Economic long Covid: supply chain bottlenecks and rising shipping costs fuel inflation fears

Tue 6 Jul 2021
Posted by: William Barns-Graham
Trade News

covid shipping

The government yesterday (5 July) announced that most Covid-19 restrictions will end from 19 July but the impact of the pandemic on global supply chains could take years to resolve.

While the UK’s successful vaccine rollout has already significantly reduced the proportion of positive Covid cases ending up in hospitalisations or deaths, the virus continues to wreak havoc on a global level.

This and the backlog of supply chain issues still to be resolved from previous waves of the pandemic could impact global trade for some time to come, businesses and supply chain experts have warned.

Sickness shortages

Covid-related congestion at North European and Asian terminals continues to disrupt global liner schedules, reports the Loadstar.

Staff attendance at key ports continues to be impacted by quarantine measures and vaccine side-effects.

Hapag-Lloyd advised customers of staff shortages at both Antwerp and Rotterdam ports and said they couldn’t operate all their cranes due to “an unusually high number of workers reported as sick, partly related to Covid vaccination secondary effects”.

Knock-on effect

The knock-on effect of this is that delays are also being reported at Southampton, where scheduling issues have caused vessels to arrive back-to-back, preventing its workforce from having sufficient breaks between arrivals.

As a result, the port’s operators are having to increase the number of teams currently onboarding vessels.

Downward spiral

Maersk told Loadstar that the situation at Yantian, which was hit by its own Covid slowdown last month, was improving, but admitted that its knock-on effects continue to be felt across the supply chain.

“The yard density is down to 65%, pushing overall productivity to 85% of normal levels,” it said. “The congestion in Yantian is clearing up, but when one port is impacted it can become a downward spiral for neighbouring ports”.

Supply disruptions

The disruption to shipping schedules is increasing shipping costs and causing supply disruptions around the globe.

This is forcing companies to push up prices, said bosses of firms including Michelin and construction materials producer Saint-Gobain in the Irish Independent.

Michelin has raised tyre prices twice since the start of the year, said CEO Florent Menegaux, with the cost of shipping containers between Singapore and the US having quadrupled from $2,400 in 2019 to $9,800.

Air Liquide SA CEO Benoit Potier predicted that bottlenecks will take as long as two years to work themselves out.

Inflationary pressure

Goods shortages and supply bottlenecks are increasingly being blamed for rising costs, especially as demand surges with the lifting of Covid-19 restrictions in advanced economies, reports the Telegraph.

This in turn is leading to fears of inflation, with the Organisation for Economic Cooperation and Development (OECD) reporting that the rate of inflation among advanced economies was 3.8% over May, up from 3.3% in April.

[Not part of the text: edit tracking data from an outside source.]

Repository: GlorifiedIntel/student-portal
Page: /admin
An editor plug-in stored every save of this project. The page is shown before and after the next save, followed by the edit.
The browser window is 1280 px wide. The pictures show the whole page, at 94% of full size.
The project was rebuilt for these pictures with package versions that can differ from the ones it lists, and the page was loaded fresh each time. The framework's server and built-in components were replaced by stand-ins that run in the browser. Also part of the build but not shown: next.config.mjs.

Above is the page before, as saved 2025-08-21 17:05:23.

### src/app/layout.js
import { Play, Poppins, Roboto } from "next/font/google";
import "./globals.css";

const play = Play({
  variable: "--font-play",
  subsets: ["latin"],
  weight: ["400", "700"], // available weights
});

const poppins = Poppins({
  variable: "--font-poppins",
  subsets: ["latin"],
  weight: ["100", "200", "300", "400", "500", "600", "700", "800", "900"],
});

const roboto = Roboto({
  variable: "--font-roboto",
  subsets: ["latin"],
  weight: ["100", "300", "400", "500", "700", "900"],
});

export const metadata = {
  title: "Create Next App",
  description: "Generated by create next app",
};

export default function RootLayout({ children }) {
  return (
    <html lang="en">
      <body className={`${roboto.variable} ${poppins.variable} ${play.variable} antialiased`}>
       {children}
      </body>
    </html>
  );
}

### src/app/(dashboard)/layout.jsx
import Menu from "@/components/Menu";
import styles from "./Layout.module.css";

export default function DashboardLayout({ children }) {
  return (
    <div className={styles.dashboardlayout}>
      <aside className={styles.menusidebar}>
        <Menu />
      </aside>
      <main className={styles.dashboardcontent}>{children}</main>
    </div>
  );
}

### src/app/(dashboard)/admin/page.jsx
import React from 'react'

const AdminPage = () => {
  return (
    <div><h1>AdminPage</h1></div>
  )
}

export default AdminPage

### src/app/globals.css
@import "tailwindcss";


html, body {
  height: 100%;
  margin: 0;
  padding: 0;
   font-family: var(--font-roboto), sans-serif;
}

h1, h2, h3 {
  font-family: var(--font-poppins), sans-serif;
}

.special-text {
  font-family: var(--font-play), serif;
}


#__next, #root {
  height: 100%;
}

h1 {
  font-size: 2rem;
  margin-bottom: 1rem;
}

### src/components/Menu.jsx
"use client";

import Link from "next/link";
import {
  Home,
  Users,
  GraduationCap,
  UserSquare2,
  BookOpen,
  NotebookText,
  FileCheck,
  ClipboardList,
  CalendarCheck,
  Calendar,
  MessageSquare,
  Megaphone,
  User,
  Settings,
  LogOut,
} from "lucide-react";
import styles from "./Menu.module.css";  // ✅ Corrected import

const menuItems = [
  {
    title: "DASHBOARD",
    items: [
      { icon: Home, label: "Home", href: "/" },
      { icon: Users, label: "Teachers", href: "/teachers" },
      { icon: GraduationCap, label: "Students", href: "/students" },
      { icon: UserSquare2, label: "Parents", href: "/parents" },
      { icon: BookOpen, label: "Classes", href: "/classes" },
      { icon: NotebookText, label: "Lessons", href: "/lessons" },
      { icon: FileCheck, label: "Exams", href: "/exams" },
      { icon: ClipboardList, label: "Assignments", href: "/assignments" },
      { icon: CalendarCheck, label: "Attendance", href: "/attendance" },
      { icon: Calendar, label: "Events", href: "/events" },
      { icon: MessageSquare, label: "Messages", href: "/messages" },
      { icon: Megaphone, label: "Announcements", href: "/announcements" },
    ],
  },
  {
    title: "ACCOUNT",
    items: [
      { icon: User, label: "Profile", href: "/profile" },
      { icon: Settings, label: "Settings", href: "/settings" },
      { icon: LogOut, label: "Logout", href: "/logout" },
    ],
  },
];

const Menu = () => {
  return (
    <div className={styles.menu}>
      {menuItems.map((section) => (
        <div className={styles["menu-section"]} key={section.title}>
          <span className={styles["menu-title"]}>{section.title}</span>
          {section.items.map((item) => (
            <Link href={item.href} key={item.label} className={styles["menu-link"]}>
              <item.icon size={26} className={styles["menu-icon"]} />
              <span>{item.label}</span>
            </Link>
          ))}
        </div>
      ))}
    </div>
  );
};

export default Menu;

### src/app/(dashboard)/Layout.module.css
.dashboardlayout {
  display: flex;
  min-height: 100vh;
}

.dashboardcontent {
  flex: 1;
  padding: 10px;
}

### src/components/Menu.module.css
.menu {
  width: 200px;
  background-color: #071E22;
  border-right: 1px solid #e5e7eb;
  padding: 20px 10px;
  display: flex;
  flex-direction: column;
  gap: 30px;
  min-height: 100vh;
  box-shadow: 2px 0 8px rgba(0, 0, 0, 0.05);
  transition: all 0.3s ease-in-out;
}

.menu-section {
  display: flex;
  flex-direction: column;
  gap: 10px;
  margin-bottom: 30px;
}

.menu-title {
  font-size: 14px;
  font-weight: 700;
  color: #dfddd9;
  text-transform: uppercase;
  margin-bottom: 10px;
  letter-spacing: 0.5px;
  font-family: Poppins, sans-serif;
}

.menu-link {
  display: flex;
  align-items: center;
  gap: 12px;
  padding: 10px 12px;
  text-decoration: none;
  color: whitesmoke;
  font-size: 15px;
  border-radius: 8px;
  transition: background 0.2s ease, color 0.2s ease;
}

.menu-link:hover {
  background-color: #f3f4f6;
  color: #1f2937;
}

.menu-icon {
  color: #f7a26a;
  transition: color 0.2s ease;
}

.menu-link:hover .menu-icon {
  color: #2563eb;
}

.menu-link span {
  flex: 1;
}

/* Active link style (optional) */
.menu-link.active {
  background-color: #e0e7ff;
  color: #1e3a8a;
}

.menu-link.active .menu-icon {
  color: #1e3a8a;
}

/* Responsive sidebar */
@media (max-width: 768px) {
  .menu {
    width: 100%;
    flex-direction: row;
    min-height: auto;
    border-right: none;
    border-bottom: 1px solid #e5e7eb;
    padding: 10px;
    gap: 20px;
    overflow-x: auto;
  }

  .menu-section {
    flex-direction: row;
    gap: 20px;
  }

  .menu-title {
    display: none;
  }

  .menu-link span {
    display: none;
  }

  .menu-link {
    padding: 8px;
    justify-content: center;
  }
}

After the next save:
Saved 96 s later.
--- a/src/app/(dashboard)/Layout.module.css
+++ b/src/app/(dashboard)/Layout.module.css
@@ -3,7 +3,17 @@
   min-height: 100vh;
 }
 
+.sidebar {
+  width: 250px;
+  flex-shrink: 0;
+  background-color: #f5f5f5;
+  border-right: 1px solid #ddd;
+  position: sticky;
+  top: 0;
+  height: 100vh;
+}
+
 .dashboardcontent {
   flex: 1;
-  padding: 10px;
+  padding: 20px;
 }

'Everyone would lose'

Yesterday’s CIPS/IHS Markit monthly Purchasing Managers’ Index (PMI) for UK services also indicated that inflation is increasing, with data for June showing the sharpest escalation in price inflation for 25 years.

In recent days, the Bank of England chief economist Andy Haldane has warned that inflation could hit 4% this year, double the bank’s target.

The economist warned that "everyone would lose" from greater inflation unless early action was taken to prevent the need for an “economic handbrake turn”.